When Silk Salon barber Dimitri Dixon cuts hair, he feels like an artist approaching a canvas.
“It’s like drawing a straight line,” he said. “You need a steady hand.”
Cutting hair enhances Dixon’s imaginative skills, which allows him to see what a style will look like before his client steps out of the chair.
“As an artist, you always see a finished product, even before it’s done,” he said. “When people paint their cars, they figure out the paint, color scheme, and design first. It’s the same with cutting hair.”
Similar to a preferred set of paintbrushes, Dixon has specific tools that work best for different situations at the Marion business.
“If I had to use different clippers it wouldn’t feel right,” he said. “I could do it because that’s what being a professional is, but it feels different.”
“I specialize in straight hair because I like using my shears, as opposed to my clippers,” he said. “It’s an easier format.”
Dixon likes to finish a cut by touching up the ends with a pair of shears, literally going through it with a fine-toothed comb.
“It helps me clean up the cut a little more,” he said. “I like to get my patrons that extra care.

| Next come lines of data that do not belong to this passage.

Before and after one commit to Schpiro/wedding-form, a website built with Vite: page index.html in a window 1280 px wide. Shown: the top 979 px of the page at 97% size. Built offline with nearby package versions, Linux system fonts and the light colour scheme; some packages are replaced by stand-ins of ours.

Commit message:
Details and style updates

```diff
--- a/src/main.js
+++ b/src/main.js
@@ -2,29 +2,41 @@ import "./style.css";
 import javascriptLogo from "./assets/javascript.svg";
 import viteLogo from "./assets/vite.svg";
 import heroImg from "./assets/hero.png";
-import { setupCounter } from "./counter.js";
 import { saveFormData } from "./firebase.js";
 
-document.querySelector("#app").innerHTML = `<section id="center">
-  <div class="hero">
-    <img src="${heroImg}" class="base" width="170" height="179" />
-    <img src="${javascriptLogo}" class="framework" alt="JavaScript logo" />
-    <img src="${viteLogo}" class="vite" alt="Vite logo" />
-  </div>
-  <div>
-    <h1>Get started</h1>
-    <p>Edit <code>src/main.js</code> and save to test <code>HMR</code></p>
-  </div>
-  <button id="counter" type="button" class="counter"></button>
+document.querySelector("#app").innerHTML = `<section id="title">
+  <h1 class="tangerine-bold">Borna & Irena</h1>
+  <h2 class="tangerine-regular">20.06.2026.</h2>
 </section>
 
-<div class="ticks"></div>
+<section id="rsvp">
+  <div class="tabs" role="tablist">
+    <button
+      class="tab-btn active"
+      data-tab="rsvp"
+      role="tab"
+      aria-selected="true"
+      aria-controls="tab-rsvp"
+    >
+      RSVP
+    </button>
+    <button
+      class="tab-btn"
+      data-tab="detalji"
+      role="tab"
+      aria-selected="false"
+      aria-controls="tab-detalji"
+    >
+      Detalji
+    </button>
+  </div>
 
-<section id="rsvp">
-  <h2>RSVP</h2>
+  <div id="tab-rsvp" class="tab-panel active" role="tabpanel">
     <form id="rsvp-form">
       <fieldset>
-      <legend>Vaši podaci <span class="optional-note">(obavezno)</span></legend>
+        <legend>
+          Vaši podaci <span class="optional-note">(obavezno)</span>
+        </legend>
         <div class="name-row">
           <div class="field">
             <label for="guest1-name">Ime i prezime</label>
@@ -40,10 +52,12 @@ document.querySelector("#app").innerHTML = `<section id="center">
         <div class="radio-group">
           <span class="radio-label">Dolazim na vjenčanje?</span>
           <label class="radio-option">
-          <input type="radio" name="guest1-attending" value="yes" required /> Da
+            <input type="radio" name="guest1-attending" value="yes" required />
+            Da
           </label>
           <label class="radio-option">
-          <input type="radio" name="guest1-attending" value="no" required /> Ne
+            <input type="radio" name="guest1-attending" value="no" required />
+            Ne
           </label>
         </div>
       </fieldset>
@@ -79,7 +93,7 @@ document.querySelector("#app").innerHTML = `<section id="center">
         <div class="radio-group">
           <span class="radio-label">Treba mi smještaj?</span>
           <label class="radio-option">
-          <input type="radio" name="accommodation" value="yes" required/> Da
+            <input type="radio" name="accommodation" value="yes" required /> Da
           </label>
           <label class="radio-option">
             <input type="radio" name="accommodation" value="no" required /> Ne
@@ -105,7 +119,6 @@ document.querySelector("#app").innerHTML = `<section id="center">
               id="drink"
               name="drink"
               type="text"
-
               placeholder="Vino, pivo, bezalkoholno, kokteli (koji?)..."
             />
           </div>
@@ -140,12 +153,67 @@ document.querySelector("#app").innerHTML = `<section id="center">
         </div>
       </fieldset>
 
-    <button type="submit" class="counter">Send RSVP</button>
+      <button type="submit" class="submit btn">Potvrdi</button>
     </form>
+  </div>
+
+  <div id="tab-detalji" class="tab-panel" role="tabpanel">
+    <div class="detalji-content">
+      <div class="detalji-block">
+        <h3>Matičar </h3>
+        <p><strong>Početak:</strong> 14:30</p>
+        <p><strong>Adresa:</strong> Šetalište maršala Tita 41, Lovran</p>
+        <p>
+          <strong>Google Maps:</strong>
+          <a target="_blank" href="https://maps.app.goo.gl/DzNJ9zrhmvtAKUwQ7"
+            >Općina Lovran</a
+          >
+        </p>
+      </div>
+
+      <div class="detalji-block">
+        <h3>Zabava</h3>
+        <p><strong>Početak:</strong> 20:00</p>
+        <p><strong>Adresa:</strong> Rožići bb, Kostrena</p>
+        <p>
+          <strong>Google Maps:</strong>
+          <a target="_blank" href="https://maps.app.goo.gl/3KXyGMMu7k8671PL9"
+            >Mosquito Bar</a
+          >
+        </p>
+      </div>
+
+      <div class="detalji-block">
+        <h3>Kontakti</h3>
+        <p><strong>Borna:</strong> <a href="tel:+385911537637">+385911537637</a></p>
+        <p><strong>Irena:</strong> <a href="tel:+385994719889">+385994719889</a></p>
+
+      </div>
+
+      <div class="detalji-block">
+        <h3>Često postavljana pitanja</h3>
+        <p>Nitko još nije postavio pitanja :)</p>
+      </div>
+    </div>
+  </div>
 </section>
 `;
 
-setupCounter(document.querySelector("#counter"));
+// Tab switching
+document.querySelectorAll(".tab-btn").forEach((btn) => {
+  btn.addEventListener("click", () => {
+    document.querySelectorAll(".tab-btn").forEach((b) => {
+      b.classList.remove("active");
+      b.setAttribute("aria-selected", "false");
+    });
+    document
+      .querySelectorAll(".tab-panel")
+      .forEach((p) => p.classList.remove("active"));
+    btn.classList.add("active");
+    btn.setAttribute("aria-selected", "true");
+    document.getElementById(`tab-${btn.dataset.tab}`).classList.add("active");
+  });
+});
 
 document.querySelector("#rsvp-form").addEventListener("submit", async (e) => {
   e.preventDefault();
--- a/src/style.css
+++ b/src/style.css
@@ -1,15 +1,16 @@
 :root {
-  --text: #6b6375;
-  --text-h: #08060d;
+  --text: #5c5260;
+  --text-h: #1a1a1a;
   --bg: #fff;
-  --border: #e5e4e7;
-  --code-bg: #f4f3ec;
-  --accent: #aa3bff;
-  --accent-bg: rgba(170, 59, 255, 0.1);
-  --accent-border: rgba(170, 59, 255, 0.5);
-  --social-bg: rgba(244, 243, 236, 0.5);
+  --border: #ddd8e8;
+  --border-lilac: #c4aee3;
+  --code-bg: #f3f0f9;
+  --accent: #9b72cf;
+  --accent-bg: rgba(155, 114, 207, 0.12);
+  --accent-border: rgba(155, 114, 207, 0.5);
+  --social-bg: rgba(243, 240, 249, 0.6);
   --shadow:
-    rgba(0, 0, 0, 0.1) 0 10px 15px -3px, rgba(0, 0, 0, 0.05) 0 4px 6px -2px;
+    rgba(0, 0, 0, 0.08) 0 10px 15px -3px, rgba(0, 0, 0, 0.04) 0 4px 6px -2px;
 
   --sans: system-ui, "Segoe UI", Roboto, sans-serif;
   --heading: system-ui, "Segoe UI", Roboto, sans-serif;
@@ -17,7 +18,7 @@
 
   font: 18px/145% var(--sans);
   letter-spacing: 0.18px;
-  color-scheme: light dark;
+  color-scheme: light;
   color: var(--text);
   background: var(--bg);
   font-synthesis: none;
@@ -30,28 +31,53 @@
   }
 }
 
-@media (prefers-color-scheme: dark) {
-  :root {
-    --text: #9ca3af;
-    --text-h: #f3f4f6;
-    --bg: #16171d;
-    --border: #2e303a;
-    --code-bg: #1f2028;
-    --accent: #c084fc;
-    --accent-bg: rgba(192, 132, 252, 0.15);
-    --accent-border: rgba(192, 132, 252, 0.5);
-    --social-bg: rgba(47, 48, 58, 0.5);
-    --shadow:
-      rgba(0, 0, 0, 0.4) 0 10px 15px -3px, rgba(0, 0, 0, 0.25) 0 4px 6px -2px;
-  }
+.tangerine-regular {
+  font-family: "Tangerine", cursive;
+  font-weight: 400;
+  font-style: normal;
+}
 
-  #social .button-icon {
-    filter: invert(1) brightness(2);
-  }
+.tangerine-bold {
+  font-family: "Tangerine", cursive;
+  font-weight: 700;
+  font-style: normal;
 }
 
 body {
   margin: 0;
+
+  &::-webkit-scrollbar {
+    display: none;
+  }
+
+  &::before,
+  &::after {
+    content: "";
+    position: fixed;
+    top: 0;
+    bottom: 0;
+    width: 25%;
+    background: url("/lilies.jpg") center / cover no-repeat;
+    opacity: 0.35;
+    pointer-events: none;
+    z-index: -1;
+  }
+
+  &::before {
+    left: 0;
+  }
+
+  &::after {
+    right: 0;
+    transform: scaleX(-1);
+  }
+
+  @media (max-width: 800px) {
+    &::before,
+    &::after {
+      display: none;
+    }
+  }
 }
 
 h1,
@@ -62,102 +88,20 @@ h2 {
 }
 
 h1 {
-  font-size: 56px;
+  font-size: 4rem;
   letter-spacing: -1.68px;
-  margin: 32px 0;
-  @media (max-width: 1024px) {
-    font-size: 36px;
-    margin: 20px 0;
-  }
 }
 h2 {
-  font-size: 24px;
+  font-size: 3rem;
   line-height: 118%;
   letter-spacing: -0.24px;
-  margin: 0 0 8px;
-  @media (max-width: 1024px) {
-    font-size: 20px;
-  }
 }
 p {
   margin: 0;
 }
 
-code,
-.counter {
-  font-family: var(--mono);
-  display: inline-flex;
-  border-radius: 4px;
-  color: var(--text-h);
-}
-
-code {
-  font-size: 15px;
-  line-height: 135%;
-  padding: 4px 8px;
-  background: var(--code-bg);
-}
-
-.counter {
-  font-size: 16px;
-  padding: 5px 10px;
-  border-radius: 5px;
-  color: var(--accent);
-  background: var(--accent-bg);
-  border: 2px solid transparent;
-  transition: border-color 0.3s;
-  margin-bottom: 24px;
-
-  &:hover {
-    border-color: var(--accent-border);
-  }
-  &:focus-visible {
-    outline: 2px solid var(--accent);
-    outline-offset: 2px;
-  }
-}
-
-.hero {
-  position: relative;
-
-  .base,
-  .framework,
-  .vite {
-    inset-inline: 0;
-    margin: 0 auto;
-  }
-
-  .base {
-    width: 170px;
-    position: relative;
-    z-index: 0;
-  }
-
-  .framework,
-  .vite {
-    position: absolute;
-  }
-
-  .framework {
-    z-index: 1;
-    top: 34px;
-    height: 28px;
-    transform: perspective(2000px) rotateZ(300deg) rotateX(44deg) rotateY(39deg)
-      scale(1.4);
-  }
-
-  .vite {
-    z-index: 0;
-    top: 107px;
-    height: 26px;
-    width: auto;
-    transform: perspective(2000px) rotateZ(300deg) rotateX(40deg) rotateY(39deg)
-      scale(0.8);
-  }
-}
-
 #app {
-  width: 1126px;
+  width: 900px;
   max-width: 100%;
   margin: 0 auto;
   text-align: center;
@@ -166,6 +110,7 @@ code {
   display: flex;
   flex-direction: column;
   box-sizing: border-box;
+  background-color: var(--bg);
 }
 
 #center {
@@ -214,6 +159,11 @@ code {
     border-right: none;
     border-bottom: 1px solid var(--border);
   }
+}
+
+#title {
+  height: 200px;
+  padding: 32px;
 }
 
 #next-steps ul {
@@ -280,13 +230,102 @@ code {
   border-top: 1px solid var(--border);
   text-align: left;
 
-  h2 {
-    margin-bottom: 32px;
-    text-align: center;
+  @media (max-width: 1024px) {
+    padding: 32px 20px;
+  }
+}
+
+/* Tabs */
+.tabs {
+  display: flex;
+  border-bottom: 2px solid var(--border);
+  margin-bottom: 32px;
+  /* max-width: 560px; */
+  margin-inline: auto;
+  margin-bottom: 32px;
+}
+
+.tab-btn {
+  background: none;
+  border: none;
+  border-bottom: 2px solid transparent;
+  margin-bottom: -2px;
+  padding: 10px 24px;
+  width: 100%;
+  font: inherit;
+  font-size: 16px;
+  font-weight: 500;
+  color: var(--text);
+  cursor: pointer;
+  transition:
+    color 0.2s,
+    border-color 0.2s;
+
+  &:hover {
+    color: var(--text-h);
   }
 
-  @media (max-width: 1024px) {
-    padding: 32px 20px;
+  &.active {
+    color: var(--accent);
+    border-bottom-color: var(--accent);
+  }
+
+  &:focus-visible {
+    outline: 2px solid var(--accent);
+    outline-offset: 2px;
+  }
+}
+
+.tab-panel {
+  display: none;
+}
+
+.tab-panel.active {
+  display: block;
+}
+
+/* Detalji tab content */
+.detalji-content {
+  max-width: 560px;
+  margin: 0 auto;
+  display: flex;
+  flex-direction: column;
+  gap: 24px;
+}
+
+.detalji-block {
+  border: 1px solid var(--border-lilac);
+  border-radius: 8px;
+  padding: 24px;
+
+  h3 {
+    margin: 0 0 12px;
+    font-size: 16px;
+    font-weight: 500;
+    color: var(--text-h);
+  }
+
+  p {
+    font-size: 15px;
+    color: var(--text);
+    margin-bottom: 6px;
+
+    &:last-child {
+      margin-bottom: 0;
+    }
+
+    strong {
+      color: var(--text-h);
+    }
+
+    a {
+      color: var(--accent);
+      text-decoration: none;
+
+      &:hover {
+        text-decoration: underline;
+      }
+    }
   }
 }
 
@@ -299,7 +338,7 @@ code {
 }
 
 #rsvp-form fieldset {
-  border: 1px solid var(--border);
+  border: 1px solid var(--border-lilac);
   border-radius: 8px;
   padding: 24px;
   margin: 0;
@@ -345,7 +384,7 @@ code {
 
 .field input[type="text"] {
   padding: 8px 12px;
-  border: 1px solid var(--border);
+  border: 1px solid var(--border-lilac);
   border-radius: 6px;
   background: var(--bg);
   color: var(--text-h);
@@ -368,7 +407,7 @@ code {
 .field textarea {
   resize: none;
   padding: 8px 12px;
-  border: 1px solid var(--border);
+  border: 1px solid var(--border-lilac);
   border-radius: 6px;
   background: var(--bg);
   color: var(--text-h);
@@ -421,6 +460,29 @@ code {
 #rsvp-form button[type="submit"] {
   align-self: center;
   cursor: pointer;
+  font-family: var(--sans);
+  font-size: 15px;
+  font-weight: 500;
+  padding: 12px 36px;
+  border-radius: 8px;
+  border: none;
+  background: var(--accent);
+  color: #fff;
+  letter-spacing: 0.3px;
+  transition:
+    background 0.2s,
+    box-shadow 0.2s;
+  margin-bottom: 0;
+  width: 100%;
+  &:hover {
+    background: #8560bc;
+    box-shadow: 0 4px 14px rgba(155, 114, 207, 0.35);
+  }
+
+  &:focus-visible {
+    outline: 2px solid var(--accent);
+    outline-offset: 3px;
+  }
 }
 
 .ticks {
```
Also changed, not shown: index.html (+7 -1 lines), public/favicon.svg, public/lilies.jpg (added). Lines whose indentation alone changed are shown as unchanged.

I want them to come out feeling good.”
The salon, which offers $18 men’s cuts, offers a more relaxed pace than when Dixon attended school, something he appreciates.
The Wichita native graduated from barber college in June, but his education was a long road.
“I wish I’d finished sooner because I’d be more established now,” he said.
Dixon started school a decade ago, but left receiving without his certification, before returning to finish it recently.
Now a certified barber, he works at the salon Thursday through Saturday.
Dixon works part-time at Peabody Market as well, which has helped him transition to living in Peabody, and provides extra income.
“It helps me get to know people in the community and vice versa,” he said. “More than anything, the job allows me to supplement my income until I can get established.”
Last modified Aug. 21, 2019